The records of M. Knoedler & Co. document the business of the prominent American art dealer from the mid-19th century to 1971.
The archive traces the development of the once provincial American art market into one of the world's leading art centers
and the formation of the private art collections that would ultimately establish many of the nation's leading art museums,
such as the Frick Collection and the National Gallery of Art. It contains crucial provenance information on numerous artworks
in private and public collections in the United States. The archive includes stock books, sales books and commission books;
correspondence with collectors, artists, art dealers and other associates; photographs of the artworks sold by the gallery;
records from the firm's offices in London, Paris and other cities; exhibition files; framing and restoration records, and
records of the firm's Print Department.
M. Knoedler & Co. was a successor to the New York branch of Goupil & Co., an extremely dynamic print-publishing house founded
in Paris in 1827. Goupil's branches in London, Berlin, Brussels, and The Hague, as well as New York, expanded the firm's market
in the sale of reproductive prints. The firm's office in New York-an initiative of Léon Goupil, the son of Adolphe Goupil,
Théodore Vibert, and the agent William Schaus-was established in 1848 at 289 Broadway on the corner of Duane Street near City
3042.6 linear feet
(5550 boxes, 17 flat file folders)
Library Reproductions and Permissions.
Open for use by qualified researchers, with the following exceptions.
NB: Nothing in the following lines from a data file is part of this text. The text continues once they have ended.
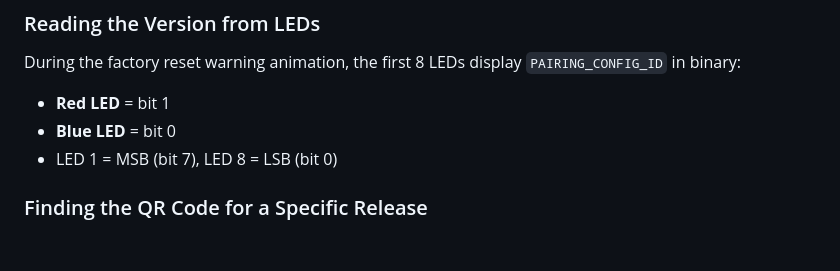
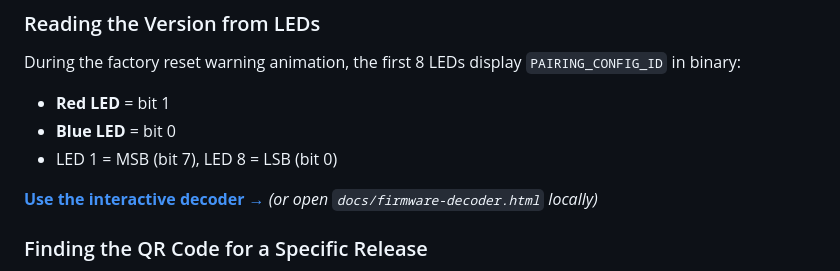
Before and after one commit to outofjungle/homekit-matchstick-sputter, a Markdown page: README.md, the part around the change. Rendered like a GitHub page; blank space fills up the shorter version.

Commit message:
Add interactive firmware decoder page with light grey theme
Adds docs/firmware-decoder.html — a browser tool for decoding the 8-LED
pairing config ID display during factory reset, with LED images and a
link to fetch the matching release QR code. Updates README with a link
to the decoder. Uses a light grey (#c8c8c8) theme with dark text.

```diff
--- a/README.md
+++ b/README.md
@@ -161,6 +161,9 @@ During the factory reset warning animation, the first 8 LEDs display `PAIRING_CO
 - **Blue LED** = bit 0
 - LED 1 = MSB (bit 7), LED 8 = LSB (bit 0)
 
+**[Use the interactive decoder →](https://outofjungle.github.io/homekit-matchstick-sputter/firmware-decoder.html)**
+_(or open `docs/firmware-decoder.html` locally)_
+
 ### Finding the QR Code for a Specific Release
 
 Each release tag tracks the exact pairing QR code used at that build. To view the QR code for a specific release, navigate to the tag on GitHub:
```
Also changed, not shown: docs/img/blue.png (added), docs/img/red.png (added), docs/img/white.png (added), 1 other file.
Boxes 77, 262-264, 1308-1512, 1969-1974, 3592-3723 are
restricted due to fragility. Box 4468 is restricted until 2075.